## Required action
Please return all lines in the listing holding the word "Bioinformatics".
────────────────────────────────────────
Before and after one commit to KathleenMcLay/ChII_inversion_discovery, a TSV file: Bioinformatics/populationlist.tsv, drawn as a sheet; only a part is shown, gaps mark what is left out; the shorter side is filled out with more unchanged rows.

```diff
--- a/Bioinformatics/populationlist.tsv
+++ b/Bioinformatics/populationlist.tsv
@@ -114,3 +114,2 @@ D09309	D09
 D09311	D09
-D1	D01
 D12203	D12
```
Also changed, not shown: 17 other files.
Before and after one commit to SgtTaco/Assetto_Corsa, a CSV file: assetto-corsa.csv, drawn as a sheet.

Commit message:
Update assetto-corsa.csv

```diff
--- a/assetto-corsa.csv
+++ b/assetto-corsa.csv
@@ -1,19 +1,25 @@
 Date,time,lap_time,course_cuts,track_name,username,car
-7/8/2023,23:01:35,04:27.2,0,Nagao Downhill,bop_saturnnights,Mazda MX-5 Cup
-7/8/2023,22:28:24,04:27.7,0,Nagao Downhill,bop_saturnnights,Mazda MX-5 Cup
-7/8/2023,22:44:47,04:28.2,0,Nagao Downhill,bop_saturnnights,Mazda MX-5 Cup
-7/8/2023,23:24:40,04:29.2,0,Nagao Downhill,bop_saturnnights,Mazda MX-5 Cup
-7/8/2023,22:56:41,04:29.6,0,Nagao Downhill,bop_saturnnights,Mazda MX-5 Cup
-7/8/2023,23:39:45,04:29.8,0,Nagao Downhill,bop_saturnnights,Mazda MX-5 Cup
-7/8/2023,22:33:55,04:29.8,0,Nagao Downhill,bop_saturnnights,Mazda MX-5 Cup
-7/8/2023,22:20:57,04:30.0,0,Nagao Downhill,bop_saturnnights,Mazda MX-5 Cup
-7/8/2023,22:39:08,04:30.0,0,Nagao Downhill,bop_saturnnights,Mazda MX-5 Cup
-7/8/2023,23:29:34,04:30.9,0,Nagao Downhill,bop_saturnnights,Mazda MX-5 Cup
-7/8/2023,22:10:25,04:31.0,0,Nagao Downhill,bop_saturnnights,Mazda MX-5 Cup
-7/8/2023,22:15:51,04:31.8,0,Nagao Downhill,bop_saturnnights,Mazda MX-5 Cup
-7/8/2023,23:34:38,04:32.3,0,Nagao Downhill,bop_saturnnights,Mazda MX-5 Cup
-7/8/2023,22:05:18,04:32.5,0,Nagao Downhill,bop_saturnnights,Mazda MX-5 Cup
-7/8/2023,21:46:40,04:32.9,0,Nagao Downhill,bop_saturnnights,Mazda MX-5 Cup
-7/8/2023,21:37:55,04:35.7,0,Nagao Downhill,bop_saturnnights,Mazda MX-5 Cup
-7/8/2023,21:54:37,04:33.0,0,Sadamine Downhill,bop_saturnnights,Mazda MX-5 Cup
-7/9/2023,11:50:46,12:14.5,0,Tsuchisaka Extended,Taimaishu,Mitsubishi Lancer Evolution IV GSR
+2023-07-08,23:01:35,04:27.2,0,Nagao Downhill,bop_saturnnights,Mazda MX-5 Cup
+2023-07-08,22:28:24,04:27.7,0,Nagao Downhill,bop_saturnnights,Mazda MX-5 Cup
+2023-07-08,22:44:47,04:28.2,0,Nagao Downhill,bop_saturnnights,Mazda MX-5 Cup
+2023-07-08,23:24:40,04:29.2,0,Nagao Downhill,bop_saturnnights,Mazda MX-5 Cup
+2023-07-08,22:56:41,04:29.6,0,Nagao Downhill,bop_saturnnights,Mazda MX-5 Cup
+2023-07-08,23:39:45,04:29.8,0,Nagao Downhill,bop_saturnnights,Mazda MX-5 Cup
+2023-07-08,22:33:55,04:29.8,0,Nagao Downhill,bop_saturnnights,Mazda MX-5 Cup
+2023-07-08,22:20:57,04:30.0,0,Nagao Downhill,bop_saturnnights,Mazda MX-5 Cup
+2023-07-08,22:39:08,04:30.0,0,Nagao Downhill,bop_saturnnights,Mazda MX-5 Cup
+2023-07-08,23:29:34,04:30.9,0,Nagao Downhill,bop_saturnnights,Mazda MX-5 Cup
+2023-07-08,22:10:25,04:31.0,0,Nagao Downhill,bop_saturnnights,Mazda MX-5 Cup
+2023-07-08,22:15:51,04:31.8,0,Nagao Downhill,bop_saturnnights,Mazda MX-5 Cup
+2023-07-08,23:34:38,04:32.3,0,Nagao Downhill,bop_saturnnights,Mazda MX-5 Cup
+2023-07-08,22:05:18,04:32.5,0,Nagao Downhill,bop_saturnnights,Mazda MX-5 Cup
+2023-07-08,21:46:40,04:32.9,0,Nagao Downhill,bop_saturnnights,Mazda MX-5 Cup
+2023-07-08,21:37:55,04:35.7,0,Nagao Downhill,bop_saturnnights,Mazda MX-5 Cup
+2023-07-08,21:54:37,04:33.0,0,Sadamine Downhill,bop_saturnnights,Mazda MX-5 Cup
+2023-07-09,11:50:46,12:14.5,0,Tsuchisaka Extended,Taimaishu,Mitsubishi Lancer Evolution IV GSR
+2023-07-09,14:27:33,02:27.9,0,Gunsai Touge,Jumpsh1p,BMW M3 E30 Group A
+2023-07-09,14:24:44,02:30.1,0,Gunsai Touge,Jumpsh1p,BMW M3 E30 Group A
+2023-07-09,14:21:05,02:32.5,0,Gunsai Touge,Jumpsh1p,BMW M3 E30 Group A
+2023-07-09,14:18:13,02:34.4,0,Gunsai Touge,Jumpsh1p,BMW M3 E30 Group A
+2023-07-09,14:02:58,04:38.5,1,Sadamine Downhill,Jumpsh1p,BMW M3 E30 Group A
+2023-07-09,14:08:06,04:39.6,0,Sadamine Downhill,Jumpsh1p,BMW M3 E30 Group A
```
────────────────────────────────────────
## Exercise response
Before and after one commit to KathleenMcLay/ChII_inversion_discovery, a TSV file: Bioinformatics/populationlist.tsv, drawn as a sheet; only a part is shown, gaps mark what is left out; the shorter side is filled out with more unchanged rows.
--- a/Bioinformatics/populationlist.tsv
+++ b/Bioinformatics/populationlist.tsv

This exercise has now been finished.